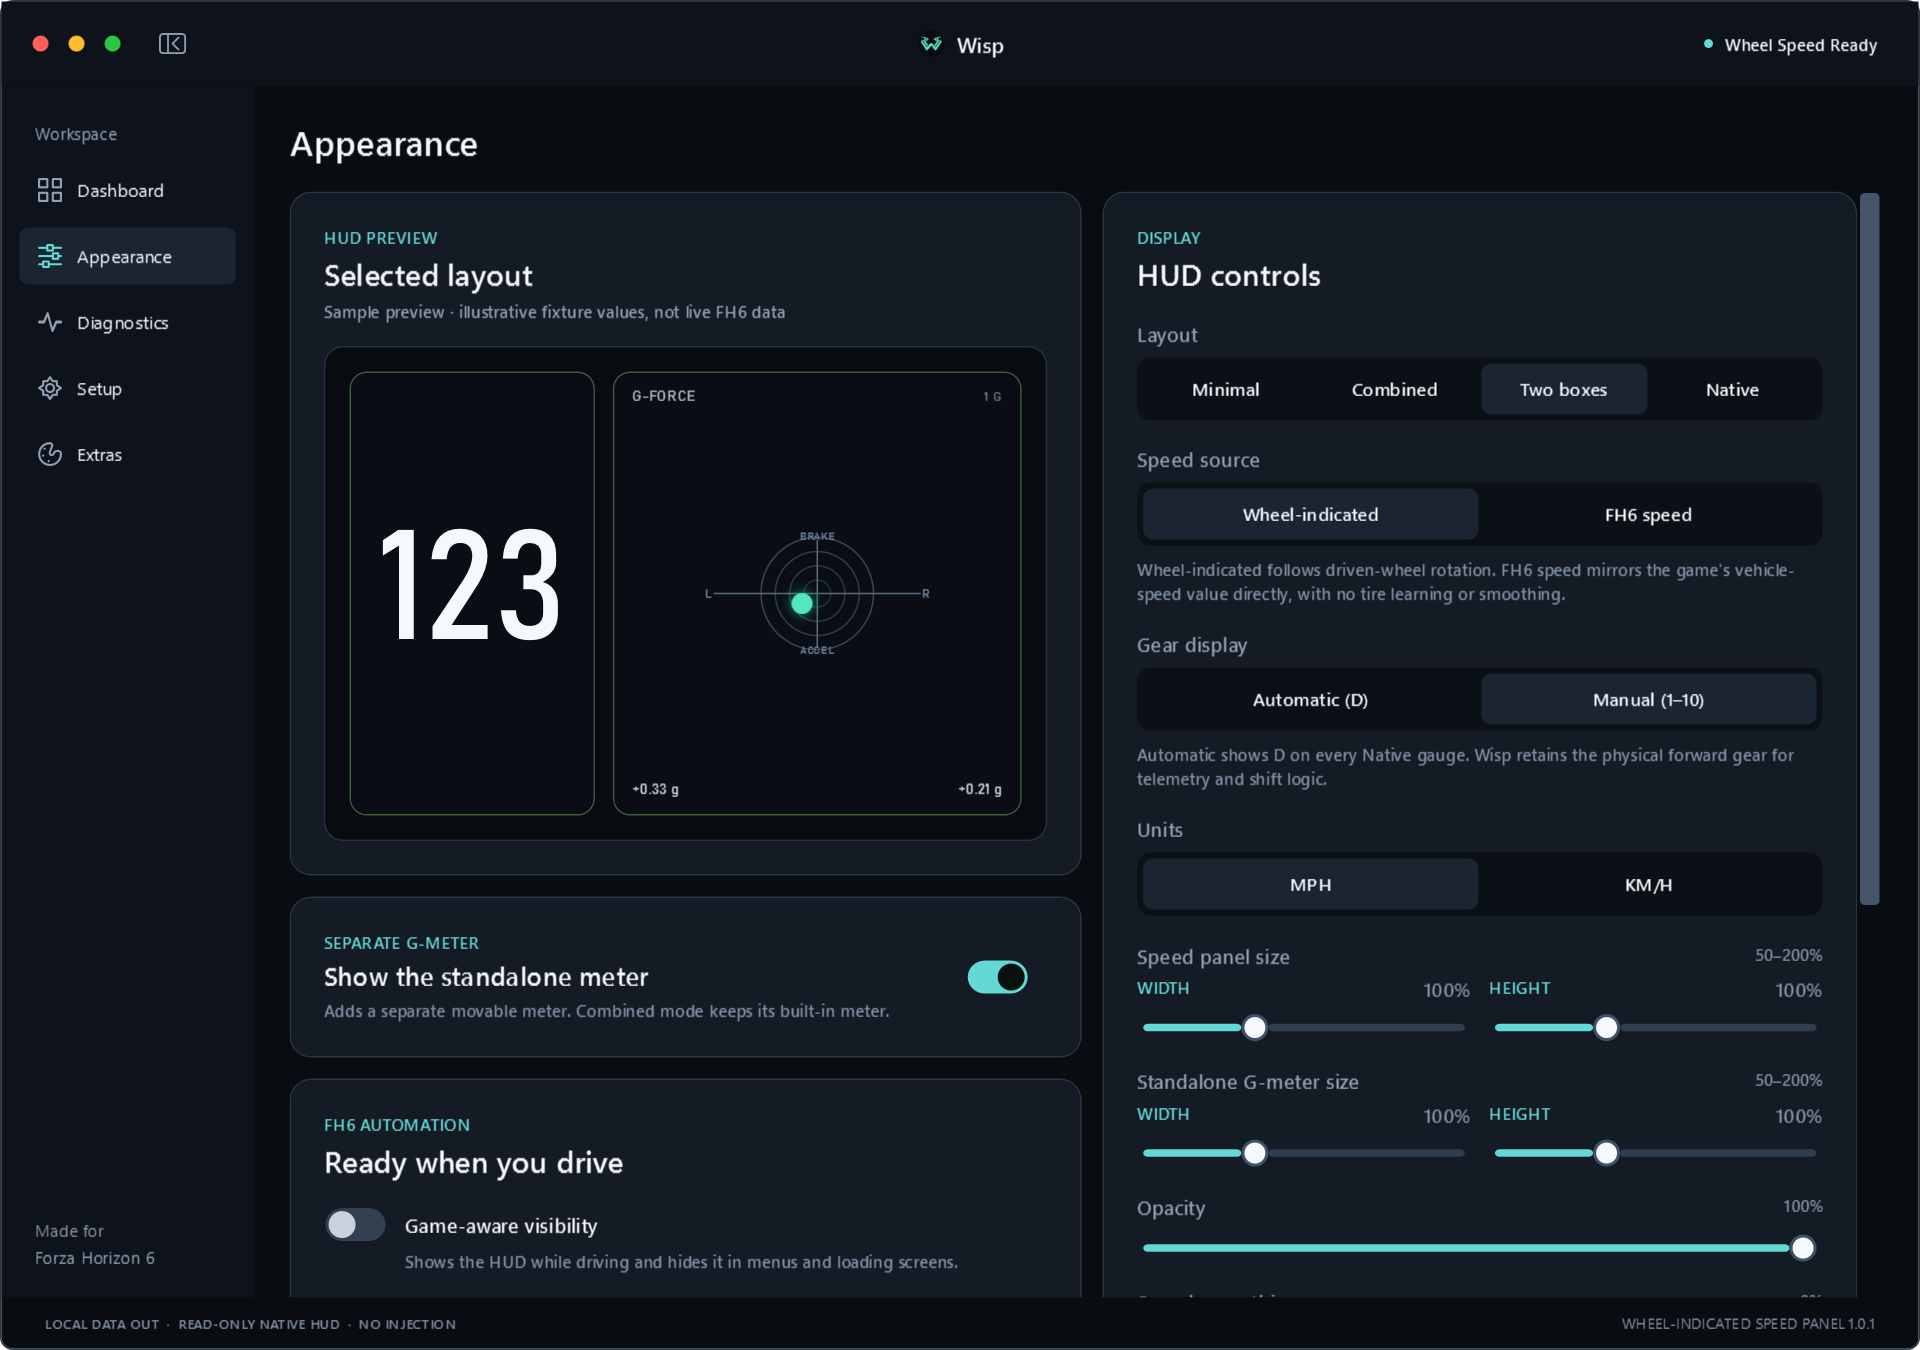
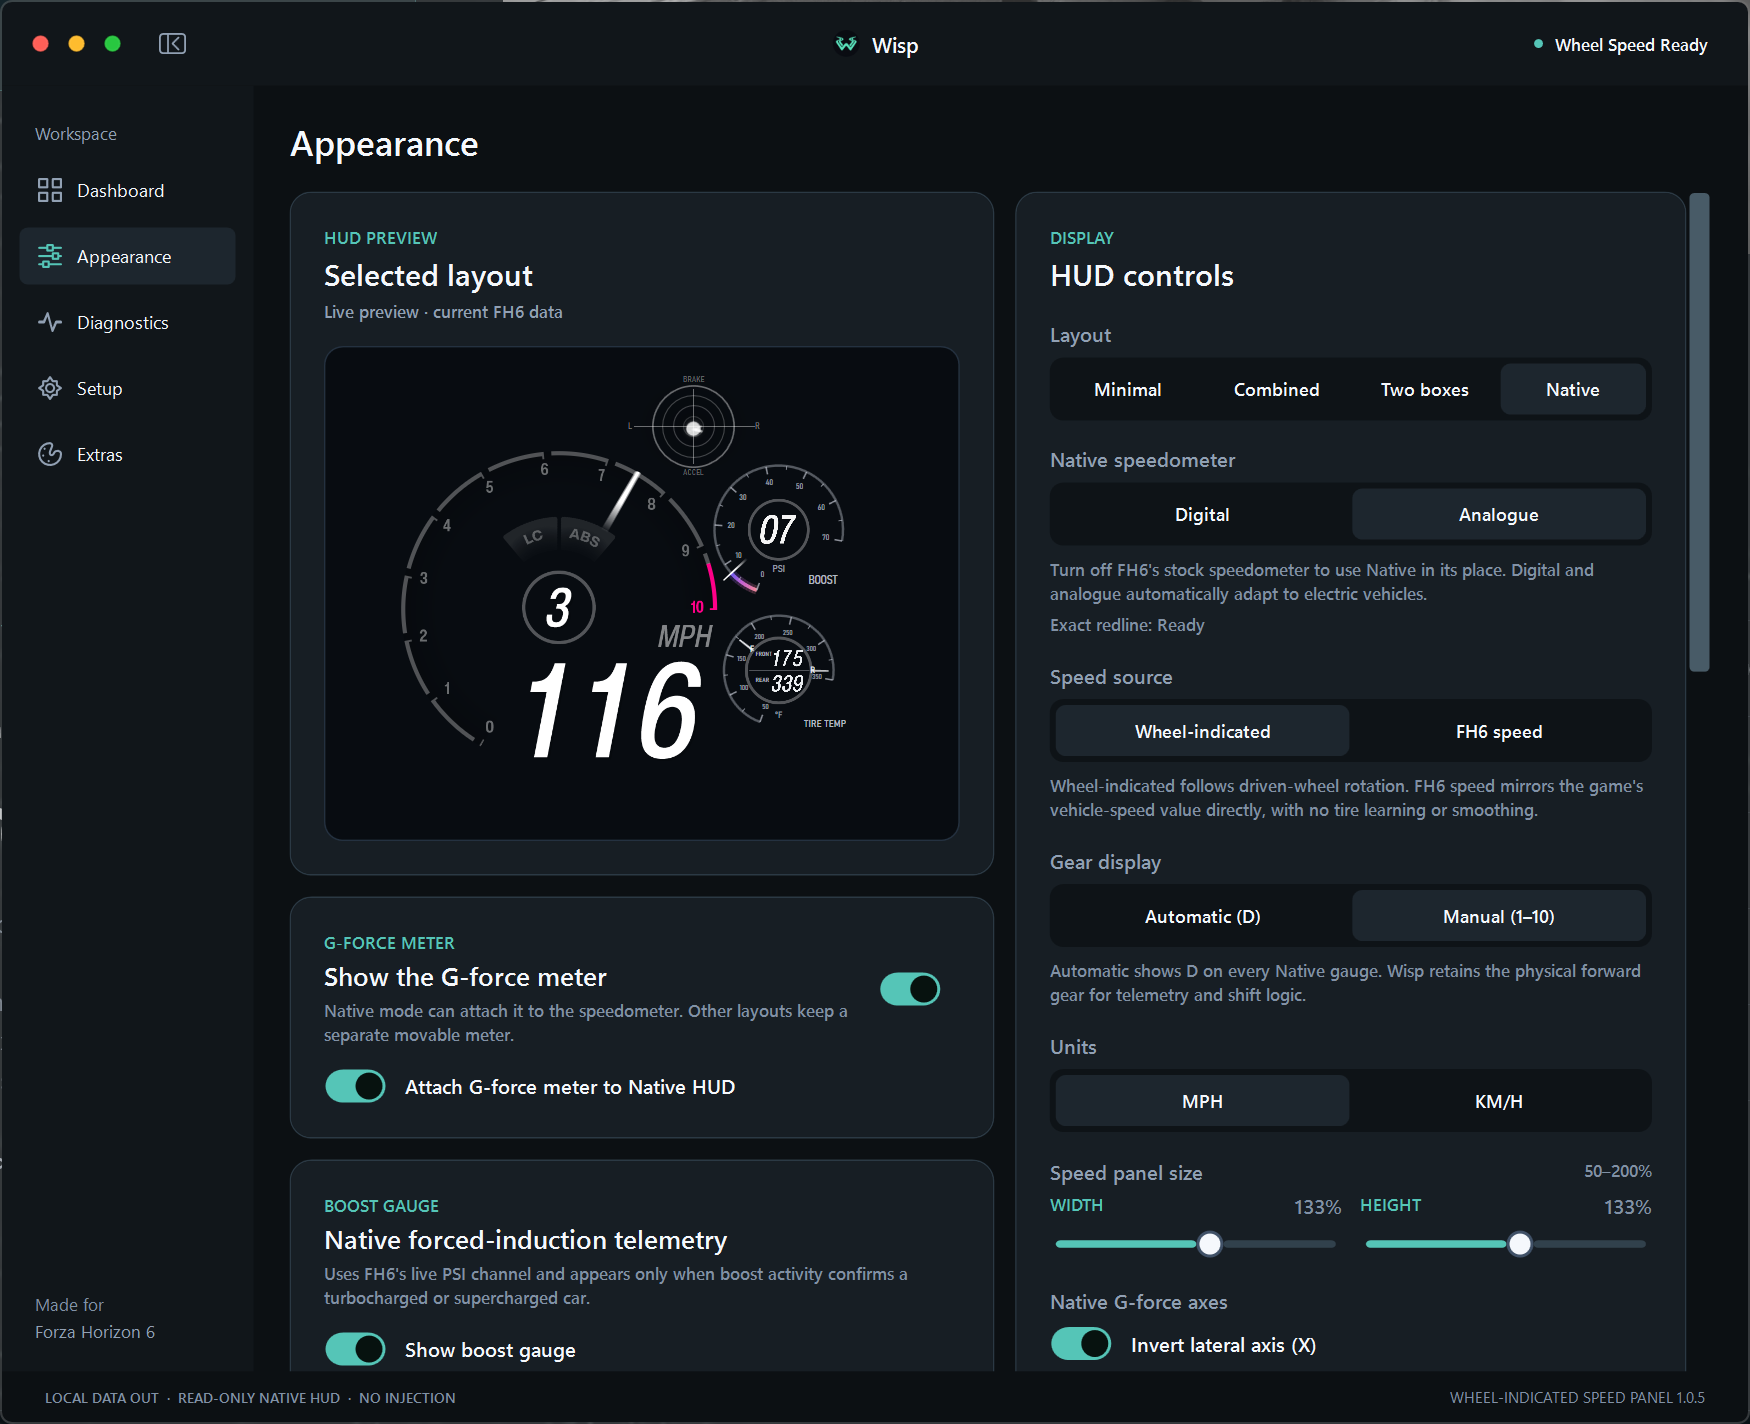
Refresh the Appearance gallery

diff --git a/README.md b/README.md
@@ -67,18 +67,18 @@ See [Boost Gauge](docs/BOOST-GAUGE.md),
 <table>
   <tr>
     <td width="50%">
-      <img src="docs/images/native-digital-hud.png" alt="Wisp Digital Native HUD with boost and tire-temperature rails during FH6 gameplay">
-      <br><sub>Digital Native HUD with attached boost and front/rear tire-temperature rails.</sub>
+      <img src="docs/images/themes.png" alt="Wisp Appearance page showing the Native Analogue HUD preview and overlay controls">
+      <br><sub>Appearance controls with the complete Native Analogue HUD preview.</sub>
     </td>
     <td width="50%">
-      <img src="docs/images/native-analogue-hud.png" alt="Wisp Analogue Native HUD with attached boost and tire-temperature dials during FH6 gameplay">
-      <br><sub>Analogue Native HUD with attached boost and dual-needle tire-temperature dials.</sub>
+      <img src="docs/images/native-digital-hud.png" alt="Wisp Digital Native HUD with boost and tire-temperature rails during FH6 gameplay">
+      <br><sub>Digital Native HUD with attached boost and front/rear tire-temperature rails.</sub>
     </td>
   </tr>
   <tr>
     <td width="50%">
-      <img src="docs/images/themes.png" alt="Wisp theme controls">
-      <br><sub>Accent, background, HUD border, and telemetry-gauge palettes are selected independently.</sub>
+      <img src="docs/images/native-analogue-hud.png" alt="Wisp Analogue Native HUD with attached boost and tire-temperature dials during FH6 gameplay">
+      <br><sub>Analogue Native HUD with attached boost and dual-needle tire-temperature dials.</sub>
     </td>
     <td width="50%">
       <img src="docs/images/diagnostics.png" alt="Wisp diagnostics with populated telemetry data">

__PROBLEM STATEMENT__.
Output the material above exactly, without pictures.

__EXERCISE SOLUTION__.
Refresh the Appearance gallery

diff --git a/README.md b/README.md
@@ -67,18 +67,18 @@ See [Boost Gauge](docs/BOOST-GAUGE.md),
 <table>
   <tr>
     <td width="50%">
-      <img src="docs/images/native-digital-hud.png" alt="Wisp Digital Native HUD with boost and tire-temperature rails during FH6 gameplay">
-      <br><sub>Digital Native HUD with attached boost and front/rear tire-temperature rails.</sub>
+      <img src="docs/images/themes.png" alt="Wisp Appearance page showing the Native Analogue HUD preview and overlay controls">
+      <br><sub>Appearance controls with the complete Native Analogue HUD preview.</sub>
     </td>
     <td width="50%">
-      <img src="docs/images/native-analogue-hud.png" alt="Wisp Analogue Native HUD with attached boost and tire-temperature dials during FH6 gameplay">
-      <br><sub>Analogue Native HUD with attached boost and dual-needle tire-temperature dials.</sub>
+      <img src="docs/images/native-digital-hud.png" alt="Wisp Digital Native HUD with boost and tire-temperature rails during FH6 gameplay">
+      <br><sub>Digital Native HUD with attached boost and front/rear tire-temperature rails.</sub>
     </td>
   </tr>
   <tr>
     <td width="50%">
-      <img src="docs/images/themes.png" alt="Wisp theme controls">
-      <br><sub>Accent, background, HUD border, and telemetry-gauge palettes are selected independently.</sub>
+      <img src="docs/images/native-analogue-hud.png" alt="Wisp Analogue Native HUD with attached boost and tire-temperature dials during FH6 gameplay">
+      <br><sub>Analogue Native HUD with attached boost and dual-needle tire-temperature dials.</sub>
     </td>
     <td width="50%">
       <img src="docs/images/diagnostics.png" alt="Wisp diagnostics with populated telemetry data">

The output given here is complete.